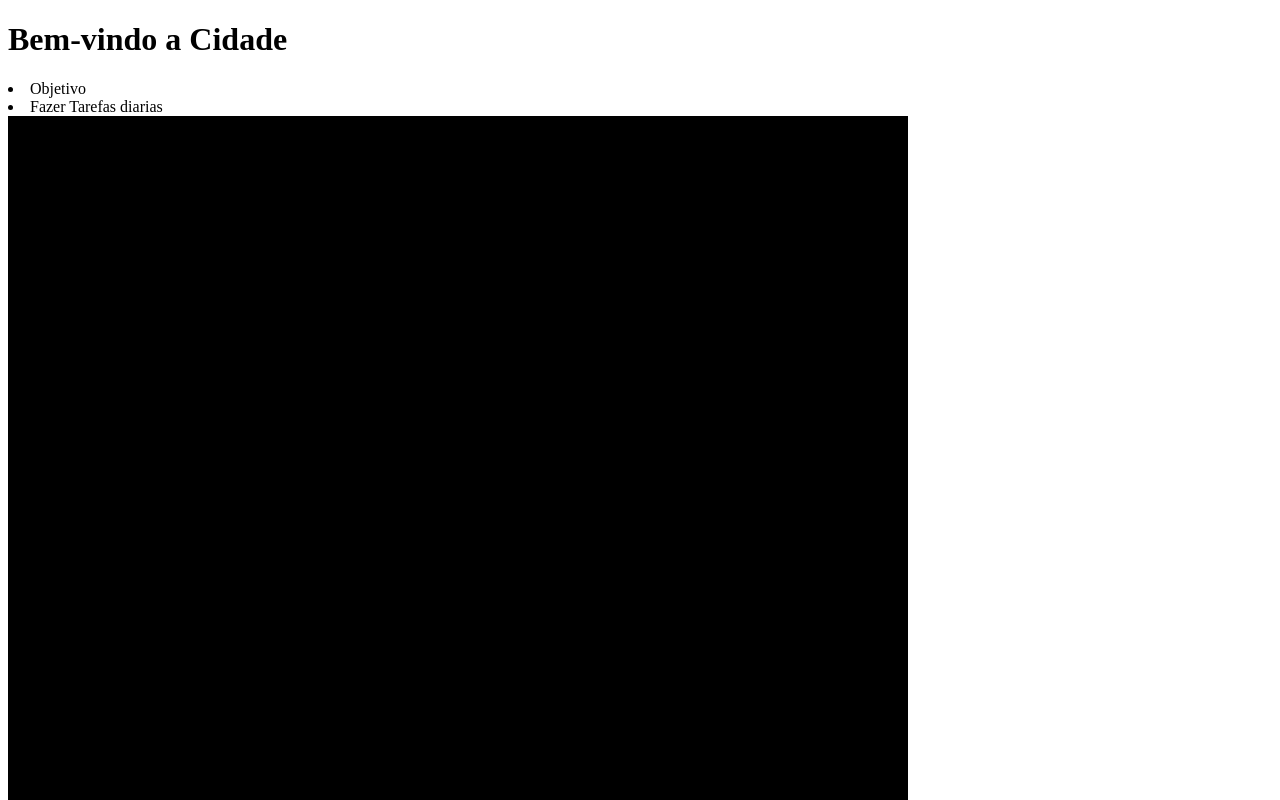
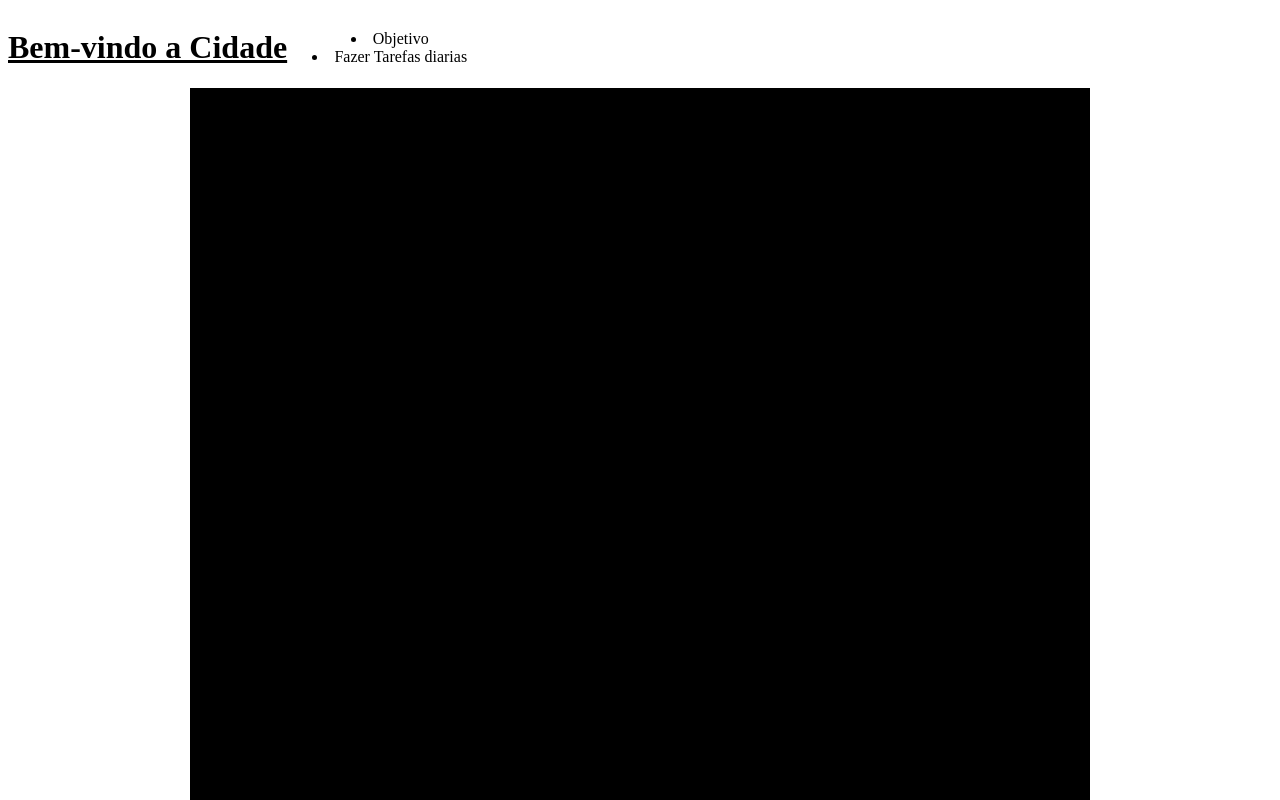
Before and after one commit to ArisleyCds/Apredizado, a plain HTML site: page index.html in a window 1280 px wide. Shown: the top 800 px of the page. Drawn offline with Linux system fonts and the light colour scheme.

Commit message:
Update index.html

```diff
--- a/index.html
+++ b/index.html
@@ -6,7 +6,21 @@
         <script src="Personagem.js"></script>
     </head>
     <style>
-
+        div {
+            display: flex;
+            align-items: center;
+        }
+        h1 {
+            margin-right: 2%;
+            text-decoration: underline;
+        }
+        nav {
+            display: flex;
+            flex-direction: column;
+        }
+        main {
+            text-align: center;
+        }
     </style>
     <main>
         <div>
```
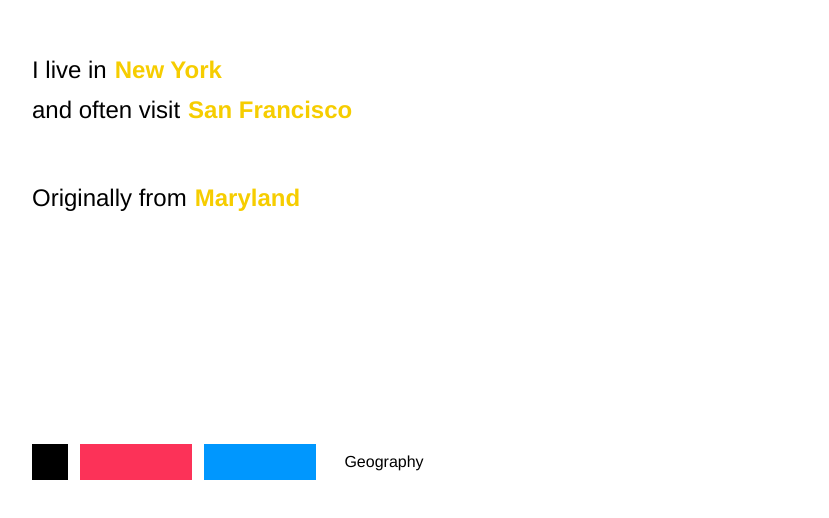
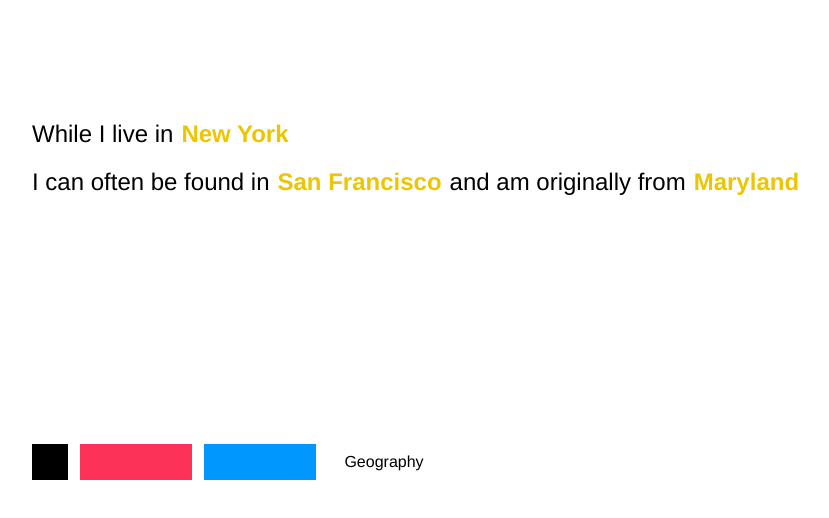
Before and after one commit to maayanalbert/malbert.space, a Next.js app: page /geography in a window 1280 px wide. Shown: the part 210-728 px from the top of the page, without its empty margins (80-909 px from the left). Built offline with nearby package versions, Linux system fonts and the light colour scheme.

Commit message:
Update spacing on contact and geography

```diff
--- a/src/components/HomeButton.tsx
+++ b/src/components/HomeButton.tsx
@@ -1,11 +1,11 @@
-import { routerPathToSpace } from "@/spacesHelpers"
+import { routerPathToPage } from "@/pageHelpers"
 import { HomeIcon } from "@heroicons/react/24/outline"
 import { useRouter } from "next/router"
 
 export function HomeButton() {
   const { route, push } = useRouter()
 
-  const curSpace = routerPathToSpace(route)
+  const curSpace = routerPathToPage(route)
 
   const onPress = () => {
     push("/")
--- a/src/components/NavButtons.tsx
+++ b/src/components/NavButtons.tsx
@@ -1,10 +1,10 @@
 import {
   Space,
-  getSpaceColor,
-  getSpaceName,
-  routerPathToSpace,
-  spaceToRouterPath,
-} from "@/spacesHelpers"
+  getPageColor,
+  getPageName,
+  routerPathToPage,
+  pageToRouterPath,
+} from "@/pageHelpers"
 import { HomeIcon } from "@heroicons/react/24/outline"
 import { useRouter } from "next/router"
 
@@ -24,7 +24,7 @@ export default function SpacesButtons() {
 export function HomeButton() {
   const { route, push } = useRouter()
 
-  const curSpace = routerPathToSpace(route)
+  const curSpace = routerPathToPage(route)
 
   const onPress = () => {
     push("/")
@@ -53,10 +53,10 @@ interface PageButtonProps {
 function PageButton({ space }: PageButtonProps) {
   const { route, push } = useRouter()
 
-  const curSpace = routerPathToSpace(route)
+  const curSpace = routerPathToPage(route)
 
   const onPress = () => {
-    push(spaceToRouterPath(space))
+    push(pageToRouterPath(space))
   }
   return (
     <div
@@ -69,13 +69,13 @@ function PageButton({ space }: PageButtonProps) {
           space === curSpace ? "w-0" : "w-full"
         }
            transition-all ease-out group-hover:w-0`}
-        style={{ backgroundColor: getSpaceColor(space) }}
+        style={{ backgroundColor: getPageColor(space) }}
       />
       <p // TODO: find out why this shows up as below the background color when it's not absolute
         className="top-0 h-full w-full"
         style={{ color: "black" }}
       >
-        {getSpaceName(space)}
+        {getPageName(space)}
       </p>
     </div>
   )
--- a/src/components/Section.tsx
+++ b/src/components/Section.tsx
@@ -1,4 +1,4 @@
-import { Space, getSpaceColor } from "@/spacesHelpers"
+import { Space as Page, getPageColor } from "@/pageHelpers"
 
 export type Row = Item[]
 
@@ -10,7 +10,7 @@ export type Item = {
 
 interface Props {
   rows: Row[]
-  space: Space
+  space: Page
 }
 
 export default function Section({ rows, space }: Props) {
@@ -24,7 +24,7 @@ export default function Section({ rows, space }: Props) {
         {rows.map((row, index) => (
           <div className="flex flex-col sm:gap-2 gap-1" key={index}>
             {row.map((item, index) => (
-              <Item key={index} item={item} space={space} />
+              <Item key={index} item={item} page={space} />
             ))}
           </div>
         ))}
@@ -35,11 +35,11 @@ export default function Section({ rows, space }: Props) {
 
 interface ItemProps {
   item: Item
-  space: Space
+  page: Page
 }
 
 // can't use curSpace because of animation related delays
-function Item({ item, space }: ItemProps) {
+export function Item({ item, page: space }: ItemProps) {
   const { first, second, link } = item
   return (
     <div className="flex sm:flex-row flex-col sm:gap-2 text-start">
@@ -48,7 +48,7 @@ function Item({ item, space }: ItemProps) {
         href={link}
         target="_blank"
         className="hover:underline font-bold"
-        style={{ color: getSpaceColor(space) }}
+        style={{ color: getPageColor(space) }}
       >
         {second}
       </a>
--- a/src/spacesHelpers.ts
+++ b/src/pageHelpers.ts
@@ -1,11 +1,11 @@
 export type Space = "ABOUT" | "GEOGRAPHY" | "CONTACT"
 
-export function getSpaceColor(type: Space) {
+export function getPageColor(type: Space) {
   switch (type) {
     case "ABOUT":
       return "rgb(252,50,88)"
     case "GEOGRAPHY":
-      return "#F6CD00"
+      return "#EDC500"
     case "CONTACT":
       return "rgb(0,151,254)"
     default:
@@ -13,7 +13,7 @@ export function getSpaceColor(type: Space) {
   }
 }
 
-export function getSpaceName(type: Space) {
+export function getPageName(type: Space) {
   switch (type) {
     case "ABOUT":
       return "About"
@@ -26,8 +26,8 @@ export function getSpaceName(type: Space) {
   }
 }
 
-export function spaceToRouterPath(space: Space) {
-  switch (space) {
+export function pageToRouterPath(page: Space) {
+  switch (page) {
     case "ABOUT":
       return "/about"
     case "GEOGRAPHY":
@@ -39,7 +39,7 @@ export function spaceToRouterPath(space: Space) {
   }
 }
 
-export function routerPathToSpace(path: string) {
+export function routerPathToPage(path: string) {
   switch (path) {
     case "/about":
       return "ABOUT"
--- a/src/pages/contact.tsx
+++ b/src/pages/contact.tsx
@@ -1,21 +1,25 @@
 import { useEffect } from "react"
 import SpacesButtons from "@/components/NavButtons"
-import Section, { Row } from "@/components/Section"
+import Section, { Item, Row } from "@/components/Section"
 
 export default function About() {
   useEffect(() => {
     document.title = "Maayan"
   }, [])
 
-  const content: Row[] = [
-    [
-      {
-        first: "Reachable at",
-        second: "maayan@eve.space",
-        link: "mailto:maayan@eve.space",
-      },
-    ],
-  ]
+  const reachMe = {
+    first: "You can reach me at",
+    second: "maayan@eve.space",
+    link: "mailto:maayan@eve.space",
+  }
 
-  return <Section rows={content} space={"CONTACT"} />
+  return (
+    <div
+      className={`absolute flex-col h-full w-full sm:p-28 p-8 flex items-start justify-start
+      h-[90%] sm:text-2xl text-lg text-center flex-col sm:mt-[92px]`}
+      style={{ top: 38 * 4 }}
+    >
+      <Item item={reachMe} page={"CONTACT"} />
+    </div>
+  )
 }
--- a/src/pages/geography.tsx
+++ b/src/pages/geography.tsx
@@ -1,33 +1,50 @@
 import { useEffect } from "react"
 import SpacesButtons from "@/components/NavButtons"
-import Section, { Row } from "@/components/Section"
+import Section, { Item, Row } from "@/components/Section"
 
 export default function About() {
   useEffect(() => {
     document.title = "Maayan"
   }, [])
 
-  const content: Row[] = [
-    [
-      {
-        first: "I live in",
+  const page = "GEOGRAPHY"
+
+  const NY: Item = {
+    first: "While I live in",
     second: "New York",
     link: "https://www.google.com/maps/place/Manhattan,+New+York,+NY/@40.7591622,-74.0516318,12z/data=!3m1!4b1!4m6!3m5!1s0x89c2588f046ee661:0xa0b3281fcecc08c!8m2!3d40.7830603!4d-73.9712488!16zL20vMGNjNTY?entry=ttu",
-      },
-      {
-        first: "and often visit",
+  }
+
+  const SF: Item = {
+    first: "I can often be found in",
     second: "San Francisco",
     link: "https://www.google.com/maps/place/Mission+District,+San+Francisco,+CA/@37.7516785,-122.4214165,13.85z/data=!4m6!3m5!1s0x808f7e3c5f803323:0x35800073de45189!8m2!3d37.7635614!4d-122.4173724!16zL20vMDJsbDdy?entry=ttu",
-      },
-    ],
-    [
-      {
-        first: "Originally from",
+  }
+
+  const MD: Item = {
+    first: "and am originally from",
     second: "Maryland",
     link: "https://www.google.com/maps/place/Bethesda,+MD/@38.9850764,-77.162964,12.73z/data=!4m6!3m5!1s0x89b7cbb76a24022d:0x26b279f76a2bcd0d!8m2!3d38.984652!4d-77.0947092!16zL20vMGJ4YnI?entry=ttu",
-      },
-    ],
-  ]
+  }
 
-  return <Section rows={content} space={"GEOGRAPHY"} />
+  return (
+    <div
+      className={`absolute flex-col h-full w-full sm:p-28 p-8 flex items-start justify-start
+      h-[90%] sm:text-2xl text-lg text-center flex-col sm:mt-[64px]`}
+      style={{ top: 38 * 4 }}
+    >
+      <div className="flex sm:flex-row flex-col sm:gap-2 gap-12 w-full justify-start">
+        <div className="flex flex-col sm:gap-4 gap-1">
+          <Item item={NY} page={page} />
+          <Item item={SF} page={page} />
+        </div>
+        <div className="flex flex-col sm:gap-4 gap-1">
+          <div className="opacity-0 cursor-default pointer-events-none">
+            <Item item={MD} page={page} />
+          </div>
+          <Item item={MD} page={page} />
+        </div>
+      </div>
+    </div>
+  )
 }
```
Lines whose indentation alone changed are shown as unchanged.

════════════════

YOUR ASSIGNMENT – Every line in the data above that contains "getSpaceColor" needs to be copied.

SOLUTION –
-  getSpaceColor,
-        style={{ backgroundColor: getSpaceColor(space) }}
-import { Space, getSpaceColor } from "@/spacesHelpers"
-        style={{ color: getSpaceColor(space) }}
-export function getSpaceColor(type: Space) {
@@ -13,7 +13,7 @@ export function getSpaceColor(type: Space) {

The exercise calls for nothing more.